## Data records
● ● ● ● ●

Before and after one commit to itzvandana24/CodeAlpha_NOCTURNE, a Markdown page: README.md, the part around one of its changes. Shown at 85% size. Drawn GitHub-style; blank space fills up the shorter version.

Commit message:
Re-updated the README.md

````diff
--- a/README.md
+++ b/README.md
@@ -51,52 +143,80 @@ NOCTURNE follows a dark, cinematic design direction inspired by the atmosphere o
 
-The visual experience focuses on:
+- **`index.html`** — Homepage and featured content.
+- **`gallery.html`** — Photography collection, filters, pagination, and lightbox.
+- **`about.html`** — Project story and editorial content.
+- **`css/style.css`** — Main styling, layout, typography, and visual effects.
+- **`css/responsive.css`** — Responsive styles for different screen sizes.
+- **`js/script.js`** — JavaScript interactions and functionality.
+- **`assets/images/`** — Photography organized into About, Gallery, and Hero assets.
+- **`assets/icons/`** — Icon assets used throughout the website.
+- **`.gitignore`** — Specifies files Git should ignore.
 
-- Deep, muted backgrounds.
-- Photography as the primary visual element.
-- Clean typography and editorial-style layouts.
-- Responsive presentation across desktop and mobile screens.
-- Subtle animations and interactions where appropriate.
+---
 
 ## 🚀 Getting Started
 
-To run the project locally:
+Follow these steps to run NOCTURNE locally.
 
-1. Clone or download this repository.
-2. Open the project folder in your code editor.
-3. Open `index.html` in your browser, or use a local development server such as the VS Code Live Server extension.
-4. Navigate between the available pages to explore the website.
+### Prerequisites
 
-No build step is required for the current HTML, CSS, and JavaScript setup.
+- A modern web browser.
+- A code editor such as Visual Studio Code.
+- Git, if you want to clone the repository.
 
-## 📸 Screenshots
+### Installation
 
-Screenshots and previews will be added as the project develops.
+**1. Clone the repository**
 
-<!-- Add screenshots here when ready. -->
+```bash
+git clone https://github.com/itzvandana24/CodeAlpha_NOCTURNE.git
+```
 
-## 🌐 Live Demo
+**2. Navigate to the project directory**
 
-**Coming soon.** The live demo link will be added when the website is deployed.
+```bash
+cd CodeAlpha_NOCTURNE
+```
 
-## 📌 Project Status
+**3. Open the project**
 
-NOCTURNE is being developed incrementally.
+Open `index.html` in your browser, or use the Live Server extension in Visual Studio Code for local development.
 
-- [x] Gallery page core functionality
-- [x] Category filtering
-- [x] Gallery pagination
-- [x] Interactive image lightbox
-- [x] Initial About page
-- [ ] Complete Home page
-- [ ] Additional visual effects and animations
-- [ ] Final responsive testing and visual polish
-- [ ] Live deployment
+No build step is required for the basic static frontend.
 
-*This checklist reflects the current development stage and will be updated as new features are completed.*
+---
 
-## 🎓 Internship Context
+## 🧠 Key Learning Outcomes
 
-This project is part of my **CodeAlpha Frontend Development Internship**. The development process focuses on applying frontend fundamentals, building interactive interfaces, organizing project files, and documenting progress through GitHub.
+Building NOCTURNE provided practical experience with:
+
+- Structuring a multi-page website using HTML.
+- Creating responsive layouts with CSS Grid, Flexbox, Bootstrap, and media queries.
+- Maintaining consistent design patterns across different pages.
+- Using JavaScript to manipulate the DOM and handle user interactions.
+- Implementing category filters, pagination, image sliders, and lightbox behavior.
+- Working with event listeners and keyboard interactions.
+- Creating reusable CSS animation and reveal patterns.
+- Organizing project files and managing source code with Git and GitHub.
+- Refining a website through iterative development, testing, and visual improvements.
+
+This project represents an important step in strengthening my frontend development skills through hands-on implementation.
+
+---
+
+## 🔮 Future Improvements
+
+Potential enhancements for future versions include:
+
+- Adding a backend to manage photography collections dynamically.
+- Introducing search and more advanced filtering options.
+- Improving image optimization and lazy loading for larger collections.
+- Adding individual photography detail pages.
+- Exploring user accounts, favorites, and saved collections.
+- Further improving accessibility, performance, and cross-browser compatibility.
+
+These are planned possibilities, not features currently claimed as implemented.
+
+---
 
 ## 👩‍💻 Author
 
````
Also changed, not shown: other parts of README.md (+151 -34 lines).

● ● ● ● ●

## Aim of the exercise
State the number of lines in the material holding the word "files". Add nothing else.

## Result of this task
3